◆ INSTRUCTIONS FOR THE TASK
Copy each line of the entries beneath that contains the word "descriptions".

DATA: Begin

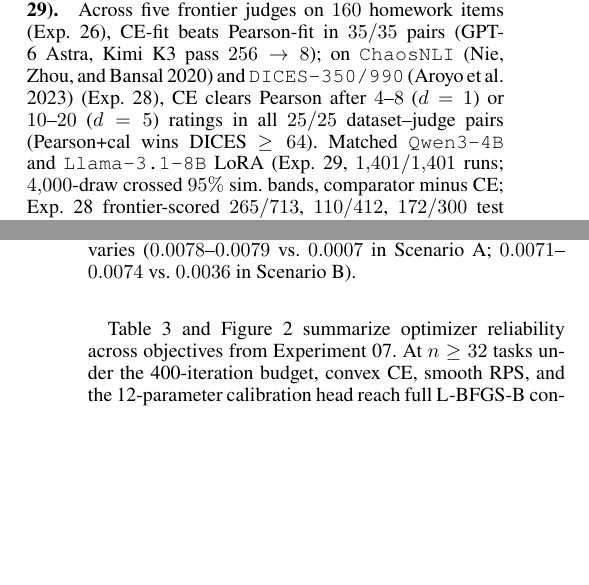
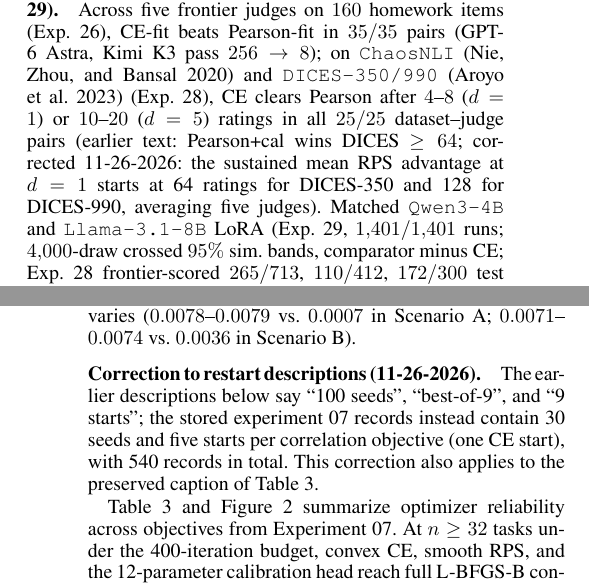
Before and after one commit to brando90/judges-dont-need-psychometrics-or-corr, a LaTeX paper (paper_latex_and_notes/AAAI_2027_EvalAIScientists_JudgesKL/00_main_aaai_2027.tex, which reads paper_latex_and_notes/AAAI_2027_EvalAIScientists_JudgesKL/6-case-study.tex, paper_latex_and_notes/AAAI_2027_EvalAIScientists_JudgesKL/9b-appendix-concordance-and-calibration.tex): two parts of the columns of pages 4 and 9 of 11, joined at a grey line, cut so that both start at the same text, the shorter picture padded with empty space. Compiled offline with pdfLaTeX.

Commit message:
QA phase 2 (11-26-2026): aaai-paper verified corrections; findings g7-H1, g7-H2, g7-M2

```diff
--- a/paper_latex_and_notes/AAAI_2027_EvalAIScientists_JudgesKL/6-case-study.tex
+++ b/paper_latex_and_notes/AAAI_2027_EvalAIScientists_JudgesKL/6-case-study.tex
@@ -11,4 +12,4 @@ Across the same 75 artifacts (60/75 reference hashes differ from annotation meta
 \paragraph{Public benchmarks and open-weight LoRA scaling.}
 In prompt-disjoint sets (Exp.~23), discrete CE cleared Pearson from $12$ crowd grades on KonIQ ($2{,}015$ images; $24$ crossed; $0.1068$ vs.\ $0.3072$ RPS at $6{,}144$ ratings despite $r=0.685$ vs.\ $0.645$), whereas unseen SummEval bins ($40$ articles) favored Pearson until Jeffreys pseudocounts ($\ge 0.01$) and 4-bin calibration matched CE ($0.0543$, $0.0922$ RPS). Top-4-block LoRA ($\text{rank}=8$, \texttt{AdamW}, $S_{\text{val}}$-RPS, $S_{\text{cal}}$ cal) on \texttt{HelpSteer2}~\citep{wang2024helpsteer2} ($1{,}038$ items, LOVO $0.14567$) shows raw Pearson losing on \texttt{Qwen3-4B} (Exp.~24; Exp.~25 $B\le 8{,}192$: $0.15119$ vs.\ $0.17090$, $p=0.0002$) and \texttt{Llama-3.1-8B} ($0.16031$ vs.\ $0.19409$); $S_{\text{cal}}$ keeps Qwen CE ahead at $B\ge 64$ ($0.15200$ vs.\ $0.15309$, $9/10$) until $N_{\text{cal}}\to 2{,}048$ ties RPS ($+0.00009$ [$-0.00117,+0.00136$]) and Llama ($0.16005$ vs.\ $0.15893$).
 \paragraph{Frontier break-even and shape control (Exps.~26, 28, 29).}
-Across five frontier judges on $160$ homework items (Exp.~26), CE-fit beats Pearson-fit in $35/35$ pairs (GPT-6 Astra, Kimi K3 pass $256\to 8$); on \texttt{ChaosNLI}~\citep{nie2020chaosnli} and \texttt{DICES-350/990}~\citep{aroyo2023dices} (Exp.~28), CE clears Pearson after $4$--$8$ ($d=1$) or $10$--$20$ ($d=5$) ratings in all $25/25$ dataset--judge pairs (Pearson+cal wins DICES $\ge 64$). Matched \texttt{Qwen3-4B} and \texttt{Llama-3.1-8B} LoRA (Exp.~29, $1{,}401/1{,}401$ runs; $4{,}000$-draw crossed $95\%$ sim.\ bands, comparator minus CE; Exp.~28 frontier-scored $265/713$, $110/412$, $172/300$ test items, LoRA never trained on them) shows: on $K=2$ \texttt{alphaNLI} ($0$ shape DOF), MSE vs.\ CE raw RPS is indistinct ($0.18659$ vs.\ $0.18624$, [$-0.00209,+0.00278$]), whereas Pearson loses raw ($0.20820$, [$+0.01168,+0.03223$]) and under 1D cal ($+0.00429$ [$+0.00058,+0.00800$]). For $K\ge 3$, raw CE clears Pearson past $16$--$64$ ratings ($d=1$) on Qwen (\texttt{ChaosNLI} $0.14902$ vs.\ $0.16223$; \texttt{DICES} $0.20876$ vs.\ $0.28486$; \texttt{HS2} $0.15213$ vs.\ $0.18376$, CE/P reused from Exp.~24, parity $0.17098$ vs.\ $0.16886$) and Llama (\texttt{ChaosNLI} $0.15546$ vs.\ $0.18982$; \texttt{DICES} $0.20603$ vs.\ $0.25055$) and beats MSE crossed on $5/6$ $K\ge 3$ panels; logit beats 1D cal on Qwen \texttt{ChaosNLI} ($+0.00127$, $+0.00368$) and \texttt{HS2} ($+0.00073$), and \texttt{ce\_logit\_cal} beats Pearson on Qwen $d=1$ and Llama \texttt{ChaosNLI} ($+0.00293$, $+0.00205$).
+Across five frontier judges on $160$ homework items (Exp.~26), CE-fit beats Pearson-fit in $35/35$ pairs (GPT-6 Astra, Kimi K3 pass $256\to 8$); on \texttt{ChaosNLI}~\citep{nie2020chaosnli} and \texttt{DICES-350/990}~\citep{aroyo2023dices} (Exp.~28), CE clears Pearson after $4$--$8$ ($d=1$) or $10$--$20$ ($d=5$) ratings in all $25/25$ dataset--judge pairs (earlier text: Pearson+cal wins DICES $\ge 64$; corrected 11-26-2026: the sustained mean RPS advantage at $d=1$ starts at 64 ratings for DICES-350 and 128 for DICES-990, averaging five judges). Matched \texttt{Qwen3-4B} and \texttt{Llama-3.1-8B} LoRA (Exp.~29, $1{,}401/1{,}401$ runs; $4{,}000$-draw crossed $95\%$ sim.\ bands, comparator minus CE; Exp.~28 frontier-scored $265/713$, $110/412$, $172/300$ test items, LoRA never trained on them) shows: on $K=2$ \texttt{alphaNLI} ($0$ shape DOF), MSE vs.\ CE raw RPS is indistinct ($0.18659$ vs.\ $0.18624$, [$-0.00209,+0.00278$]), whereas Pearson loses raw ($0.20820$, [$+0.01168,+0.03223$]) and under 1D cal ($+0.00429$ [$+0.00058,+0.00800$]). For $K\ge 3$, raw CE clears Pearson past $16$--$64$ ratings ($d=1$) on Qwen (\texttt{ChaosNLI} $0.14902$ vs.\ $0.16223$; \texttt{DICES} $0.20876$ vs.\ $0.28486$; \texttt{HS2} $0.15213$ vs.\ $0.18376$, CE/P reused from Exp.~24, parity $0.17098$ vs.\ $0.16886$) and Llama (\texttt{ChaosNLI} $0.15546$ vs.\ $0.18982$; \texttt{DICES} $0.20603$ vs.\ $0.25055$) and beats MSE crossed on $5/6$ $K\ge 3$ panels; logit beats 1D cal on Qwen \texttt{ChaosNLI} ($+0.00127$, $+0.00368$) and \texttt{HS2} ($+0.00073$), and \texttt{ce\_logit\_cal} beats Pearson on Qwen $d=1$ and Llama \texttt{ChaosNLI} ($+0.00293$, $+0.00205$).
--- a/paper_latex_and_notes/AAAI_2027_EvalAIScientists_JudgesKL/9b-appendix-concordance-and-calibration.tex
+++ b/paper_latex_and_notes/AAAI_2027_EvalAIScientists_JudgesKL/9b-appendix-concordance-and-calibration.tex
@@ -29,6 +30,10 @@ Once regularized properly or given larger $n$, the head closes most of the scale
 A dedicated follow-up (Experiment~11) confirms that four-fold cross-fitting of Stage-1 scores paired with validation-selected Stage-2 slope regularization $c_b \in \{0.01, \dots, 10^8\}$ cuts the naive $n \le 32$ calibration spike over constant from $+0.1040$--$+0.1470$ down to $+0.0145$--$+0.0387$ (vanishing by $n=32$: $-0.0004$ to $+0.0006$ across Scenarios~A--D).
 Directly training all 78 softmax weights via mean squared error (MSE) also fixes Pearson's scale drift ($0.0076$--$0.0118$ RPS excess at $n=2{,}048$), yet still underperforms validation-tuned CE ($0.0007$--$0.0036$) because MSE constrains only the conditional mean.
 Moreover, whereas properly regularized 12-parameter Stage-2 CE heads slightly edge out unconstrained 78-weight CE when concentration $\kappa$ is constant ($0.0015$--$0.0022$ vs.\ $0.0027$--$0.0029$ RPS excess in Scenarios~C and~D at $n=2{,}048$), they remain bounded well above CE whenever disagreement $\kappa(x)$ varies ($0.0078$--$0.0079$ vs.\ $0.0007$ in Scenario~A; $0.0071$--$0.0074$ vs.\ $0.0036$ in Scenario~B).
+
+\paragraph{Correction to restart descriptions (11-26-2026).}
+The earlier descriptions below say ``100 seeds'', ``best-of-9'', and ``9 starts''; the stored experiment 07 records instead contain 30 seeds and five starts per correlation objective (one CE start), with 540 records in total.
+This correction also applies to the preserved caption of Table~\ref{tab:restarts-conv}.
 
 \begin{figure}[t]
 \centering
```
Also changed, not shown: paper_latex_and_notes/AAAI_2027_EvalAIScientists_JudgesKL/00_main_aaai_2027.pdf, paper_latex_and_notes/AAAI_2027_EvalAIScientists_JudgesKL/00_main_arxiv.pdf, paper_latex_and_notes/AAAI_2027_EvalAIScientists_JudgesKL/README.md, paper_latex_and_notes/AAAI_2027_EvalAIScientists_JudgesKL/6-case-study.tex (3 more changed lines), paper_latex_and_notes/AAAI_2027_EvalAIScientists_JudgesKL/9b-appendix-concordance-and-calibration.tex (1 more changed lines).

DATA: End

◆ SOLUTION TO THE PROBLEM
+\paragraph{Correction to restart descriptions (11-26-2026).}
+The earlier descriptions below say ``100 seeds'', ``best-of-9'', and ``9 starts''; the stored experiment 07 records instead contain 30 seeds and five starts per correlation objective (one CE start), with 540 records in total.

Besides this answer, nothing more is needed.